▶ [What needs to be done]: Your answer must be a word-for-word copy of the data.

▶ [Records provided]:
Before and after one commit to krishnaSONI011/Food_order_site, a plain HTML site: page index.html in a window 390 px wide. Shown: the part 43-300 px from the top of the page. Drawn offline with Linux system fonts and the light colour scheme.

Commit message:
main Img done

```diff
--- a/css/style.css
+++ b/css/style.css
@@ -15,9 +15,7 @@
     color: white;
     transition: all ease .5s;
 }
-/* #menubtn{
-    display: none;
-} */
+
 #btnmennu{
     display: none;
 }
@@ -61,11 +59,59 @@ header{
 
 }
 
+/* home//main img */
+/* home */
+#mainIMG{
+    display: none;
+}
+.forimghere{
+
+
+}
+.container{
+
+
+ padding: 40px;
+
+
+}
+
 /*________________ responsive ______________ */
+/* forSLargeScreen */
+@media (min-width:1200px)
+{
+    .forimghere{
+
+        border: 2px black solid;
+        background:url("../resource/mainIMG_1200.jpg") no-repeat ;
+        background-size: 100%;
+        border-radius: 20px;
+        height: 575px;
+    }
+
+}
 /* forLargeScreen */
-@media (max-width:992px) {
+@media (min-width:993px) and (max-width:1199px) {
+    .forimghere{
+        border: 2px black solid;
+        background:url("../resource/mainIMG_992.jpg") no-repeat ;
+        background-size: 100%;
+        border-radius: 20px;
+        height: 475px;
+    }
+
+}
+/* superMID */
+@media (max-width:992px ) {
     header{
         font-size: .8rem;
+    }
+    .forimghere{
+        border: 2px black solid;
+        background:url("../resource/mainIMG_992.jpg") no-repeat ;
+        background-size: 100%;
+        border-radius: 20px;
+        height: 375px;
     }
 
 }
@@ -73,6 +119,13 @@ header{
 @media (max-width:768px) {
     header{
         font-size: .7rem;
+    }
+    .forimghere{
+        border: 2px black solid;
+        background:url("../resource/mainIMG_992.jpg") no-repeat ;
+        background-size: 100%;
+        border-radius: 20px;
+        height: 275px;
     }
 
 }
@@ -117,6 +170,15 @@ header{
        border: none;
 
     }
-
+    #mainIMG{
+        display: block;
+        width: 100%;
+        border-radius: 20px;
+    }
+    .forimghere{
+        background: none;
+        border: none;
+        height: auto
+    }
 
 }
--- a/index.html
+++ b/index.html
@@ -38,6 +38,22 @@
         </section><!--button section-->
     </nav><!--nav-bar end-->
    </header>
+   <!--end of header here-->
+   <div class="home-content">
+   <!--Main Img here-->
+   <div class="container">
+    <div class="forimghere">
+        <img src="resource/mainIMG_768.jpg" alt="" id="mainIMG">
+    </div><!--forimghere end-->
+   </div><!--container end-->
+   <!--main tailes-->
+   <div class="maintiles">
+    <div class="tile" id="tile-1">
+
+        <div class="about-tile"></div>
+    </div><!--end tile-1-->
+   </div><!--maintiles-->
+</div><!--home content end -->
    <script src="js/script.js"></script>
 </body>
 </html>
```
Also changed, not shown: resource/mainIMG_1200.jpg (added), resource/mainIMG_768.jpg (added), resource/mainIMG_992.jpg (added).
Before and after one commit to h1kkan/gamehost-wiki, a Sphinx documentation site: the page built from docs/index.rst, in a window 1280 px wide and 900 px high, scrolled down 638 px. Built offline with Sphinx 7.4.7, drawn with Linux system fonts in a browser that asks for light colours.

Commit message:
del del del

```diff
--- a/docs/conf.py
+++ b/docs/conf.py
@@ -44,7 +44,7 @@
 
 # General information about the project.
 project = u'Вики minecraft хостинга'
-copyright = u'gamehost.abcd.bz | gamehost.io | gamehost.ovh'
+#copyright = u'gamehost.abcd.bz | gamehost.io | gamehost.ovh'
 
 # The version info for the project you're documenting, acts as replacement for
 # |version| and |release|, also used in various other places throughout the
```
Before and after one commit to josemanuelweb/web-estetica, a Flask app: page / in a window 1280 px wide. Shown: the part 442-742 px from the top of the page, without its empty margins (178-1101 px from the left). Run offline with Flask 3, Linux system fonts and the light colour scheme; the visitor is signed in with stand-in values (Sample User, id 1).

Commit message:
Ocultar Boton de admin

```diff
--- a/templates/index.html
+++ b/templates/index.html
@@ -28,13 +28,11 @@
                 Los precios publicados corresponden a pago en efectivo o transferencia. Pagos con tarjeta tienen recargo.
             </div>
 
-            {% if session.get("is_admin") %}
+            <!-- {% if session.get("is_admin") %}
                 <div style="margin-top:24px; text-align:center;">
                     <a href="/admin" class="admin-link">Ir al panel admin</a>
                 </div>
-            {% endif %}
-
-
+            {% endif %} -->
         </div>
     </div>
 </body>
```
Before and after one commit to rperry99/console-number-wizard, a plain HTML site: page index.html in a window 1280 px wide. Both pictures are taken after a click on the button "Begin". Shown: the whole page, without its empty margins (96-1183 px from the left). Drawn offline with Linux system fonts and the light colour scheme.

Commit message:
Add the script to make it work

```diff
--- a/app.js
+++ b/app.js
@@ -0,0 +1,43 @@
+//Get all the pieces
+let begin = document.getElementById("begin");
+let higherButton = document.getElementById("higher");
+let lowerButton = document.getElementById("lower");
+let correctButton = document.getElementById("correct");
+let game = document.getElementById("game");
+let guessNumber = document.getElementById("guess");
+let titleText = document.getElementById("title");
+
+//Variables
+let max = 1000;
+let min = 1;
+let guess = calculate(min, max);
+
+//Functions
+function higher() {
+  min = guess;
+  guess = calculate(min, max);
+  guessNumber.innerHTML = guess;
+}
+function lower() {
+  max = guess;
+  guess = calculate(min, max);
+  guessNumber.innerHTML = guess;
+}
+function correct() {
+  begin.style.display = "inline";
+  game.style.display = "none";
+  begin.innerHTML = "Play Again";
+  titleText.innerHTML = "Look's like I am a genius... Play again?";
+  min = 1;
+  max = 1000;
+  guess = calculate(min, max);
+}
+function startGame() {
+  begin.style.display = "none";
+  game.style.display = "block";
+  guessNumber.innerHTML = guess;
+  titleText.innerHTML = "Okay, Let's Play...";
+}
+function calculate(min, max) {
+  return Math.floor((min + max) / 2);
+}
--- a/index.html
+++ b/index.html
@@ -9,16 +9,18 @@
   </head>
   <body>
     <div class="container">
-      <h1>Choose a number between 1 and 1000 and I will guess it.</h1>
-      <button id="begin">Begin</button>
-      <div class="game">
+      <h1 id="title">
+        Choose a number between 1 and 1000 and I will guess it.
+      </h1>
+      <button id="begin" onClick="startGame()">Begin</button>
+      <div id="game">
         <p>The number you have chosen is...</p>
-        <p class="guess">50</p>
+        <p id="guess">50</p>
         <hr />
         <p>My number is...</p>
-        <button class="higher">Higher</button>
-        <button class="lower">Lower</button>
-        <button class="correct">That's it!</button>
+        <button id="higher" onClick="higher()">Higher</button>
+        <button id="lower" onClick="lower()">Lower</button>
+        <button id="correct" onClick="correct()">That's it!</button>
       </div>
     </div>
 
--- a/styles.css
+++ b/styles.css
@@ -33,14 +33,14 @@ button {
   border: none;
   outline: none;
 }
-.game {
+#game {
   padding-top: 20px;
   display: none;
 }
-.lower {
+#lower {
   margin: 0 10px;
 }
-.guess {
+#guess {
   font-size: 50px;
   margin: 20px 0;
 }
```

▶ [Exercise answer]:
Before and after one commit to krishnaSONI011/Food_order_site, a plain HTML site: page index.html in a window 390 px wide. Shown: the part 43-300 px from the top of the page. Drawn offline with Linux system fonts and the light colour scheme.

Commit message:
main Img done

```diff
--- a/css/style.css
+++ b/css/style.css
@@ -15,9 +15,7 @@
     color: white;
     transition: all ease .5s;
 }
-/* #menubtn{
-    display: none;
-} */
+
 #btnmennu{
     display: none;
 }
@@ -61,11 +59,59 @@ header{
 
 }
 
+/* home//main img */
+/* home */
+#mainIMG{
+    display: none;
+}
+.forimghere{
+
+
+}
+.container{
+
+
+ padding: 40px;
+
+
+}
+
 /*________________ responsive ______________ */
+/* forSLargeScreen */
+@media (min-width:1200px)
+{
+    .forimghere{
+
+        border: 2px black solid;
+        background:url("../resource/mainIMG_1200.jpg") no-repeat ;
+        background-size: 100%;
+        border-radius: 20px;
+        height: 575px;
+    }
+
+}
 /* forLargeScreen */
-@media (max-width:992px) {
+@media (min-width:993px) and (max-width:1199px) {
+    .forimghere{
+        border: 2px black solid;
+        background:url("../resource/mainIMG_992.jpg") no-repeat ;
+        background-size: 100%;
+        border-radius: 20px;
+        height: 475px;
+    }
+
+}
+/* superMID */
+@media (max-width:992px ) {
     header{
         font-size: .8rem;
+    }
+    .forimghere{
+        border: 2px black solid;
+        background:url("../resource/mainIMG_992.jpg") no-repeat ;
+        background-size: 100%;
+        border-radius: 20px;
+        height: 375px;
     }
 
 }
@@ -73,6 +119,13 @@ header{
 @media (max-width:768px) {
     header{
         font-size: .7rem;
+    }
+    .forimghere{
+        border: 2px black solid;
+        background:url("../resource/mainIMG_992.jpg") no-repeat ;
+        background-size: 100%;
+        border-radius: 20px;
+        height: 275px;
     }
 
 }
@@ -117,6 +170,15 @@ header{
        border: none;
 
     }
-
+    #mainIMG{
+        display: block;
+        width: 100%;
+        border-radius: 20px;
+    }
+    .forimghere{
+        background: none;
+        border: none;
+        height: auto
+    }
 
 }
--- a/index.html
+++ b/index.html
@@ -38,6 +38,22 @@
         </section><!--button section-->
     </nav><!--nav-bar end-->
    </header>
+   <!--end of header here-->
+   <div class="home-content">
+   <!--Main Img here-->
+   <div class="container">
+    <div class="forimghere">
+        <img src="resource/mainIMG_768.jpg" alt="" id="mainIMG">
+    </div><!--forimghere end-->
+   </div><!--container end-->
+   <!--main tailes-->
+   <div class="maintiles">
+    <div class="tile" id="tile-1">
+
+        <div class="about-tile"></div>
+    </div><!--end tile-1-->
+   </div><!--maintiles-->
+</div><!--home content end -->
    <script src="js/script.js"></script>
 </body>
 </html>
```
Also changed, not shown: resource/mainIMG_1200.jpg (added), resource/mainIMG_768.jpg (added), resource/mainIMG_992.jpg (added).
Before and after one commit to h1kkan/gamehost-wiki, a Sphinx documentation site: the page built from docs/index.rst, in a window 1280 px wide and 900 px high, scrolled down 638 px. Built offline with Sphinx 7.4.7, drawn with Linux system fonts in a browser that asks for light colours.

Commit message:
del del del

```diff
--- a/docs/conf.py
+++ b/docs/conf.py
@@ -44,7 +44,7 @@
 
 # General information about the project.
 project = u'Вики minecraft хостинга'
-copyright = u'gamehost.abcd.bz | gamehost.io | gamehost.ovh'
+#copyright = u'gamehost.abcd.bz | gamehost.io | gamehost.ovh'
 
 # The version info for the project you're documenting, acts as replacement for
 # |version| and |release|, also used in various other places throughout the
```
Before and after one commit to josemanuelweb/web-estetica, a Flask app: page / in a window 1280 px wide. Shown: the part 442-742 px from the top of the page, without its empty margins (178-1101 px from the left). Run offline with Flask 3, Linux system fonts and the light colour scheme; the visitor is signed in with stand-in values (Sample User, id 1).

Commit message:
Ocultar Boton de admin

```diff
--- a/templates/index.html
+++ b/templates/index.html
@@ -28,13 +28,11 @@
                 Los precios publicados corresponden a pago en efectivo o transferencia. Pagos con tarjeta tienen recargo.
             </div>
 
-            {% if session.get("is_admin") %}
+            <!-- {% if session.get("is_admin") %}
                 <div style="margin-top:24px; text-align:center;">
                     <a href="/admin" class="admin-link">Ir al panel admin</a>
                 </div>
-            {% endif %}
-
-
+            {% endif %} -->
         </div>
     </div>
 </body>
```
Before and after one commit to rperry99/console-number-wizard, a plain HTML site: page index.html in a window 1280 px wide. Both pictures are taken after a click on the button "Begin". Shown: the whole page, without its empty margins (96-1183 px from the left). Drawn offline with Linux system fonts and the light colour scheme.

Commit message:
Add the script to make it work

```diff
--- a/app.js
+++ b/app.js
@@ -0,0 +1,43 @@
+//Get all the pieces
+let begin = document.getElementById("begin");
+let higherButton = document.getElementById("higher");
+let lowerButton = document.getElementById("lower");
+let correctButton = document.getElementById("correct");
+let game = document.getElementById("game");
+let guessNumber = document.getElementById("guess");
+let titleText = document.getElementById("title");
+
+//Variables
+let max = 1000;
+let min = 1;
+let guess = calculate(min, max);
+
+//Functions
+function higher() {
+  min = guess;
+  guess = calculate(min, max);
+  guessNumber.innerHTML = guess;
+}
+function lower() {
+  max = guess;
+  guess = calculate(min, max);
+  guessNumber.innerHTML = guess;
+}
+function correct() {
+  begin.style.display = "inline";
+  game.style.display = "none";
+  begin.innerHTML = "Play Again";
+  titleText.innerHTML = "Look's like I am a genius... Play again?";
+  min = 1;
+  max = 1000;
+  guess = calculate(min, max);
+}
+function startGame() {
+  begin.style.display = "none";
+  game.style.display = "block";
+  guessNumber.innerHTML = guess;
+  titleText.innerHTML = "Okay, Let's Play...";
+}
+function calculate(min, max) {
+  return Math.floor((min + max) / 2);
+}
--- a/index.html
+++ b/index.html
@@ -9,16 +9,18 @@
   </head>
   <body>
     <div class="container">
-      <h1>Choose a number between 1 and 1000 and I will guess it.</h1>
-      <button id="begin">Begin</button>
-      <div class="game">
+      <h1 id="title">
+        Choose a number between 1 and 1000 and I will guess it.
+      </h1>
+      <button id="begin" onClick="startGame()">Begin</button>
+      <div id="game">
         <p>The number you have chosen is...</p>
-        <p class="guess">50</p>
+        <p id="guess">50</p>
         <hr />
         <p>My number is...</p>
-        <button class="higher">Higher</button>
-        <button class="lower">Lower</button>
-        <button class="correct">That's it!</button>
+        <button id="higher" onClick="higher()">Higher</button>
+        <button id="lower" onClick="lower()">Lower</button>
+        <button id="correct" onClick="correct()">That's it!</button>
       </div>
     </div>
 
--- a/styles.css
+++ b/styles.css
@@ -33,14 +33,14 @@ button {
   border: none;
   outline: none;
 }
-.game {
+#game {
   padding-top: 20px;
   display: none;
 }
-.lower {
+#lower {
   margin: 0 10px;
 }
-.guess {
+#guess {
   font-size: 50px;
   margin: 20px 0;
 }
```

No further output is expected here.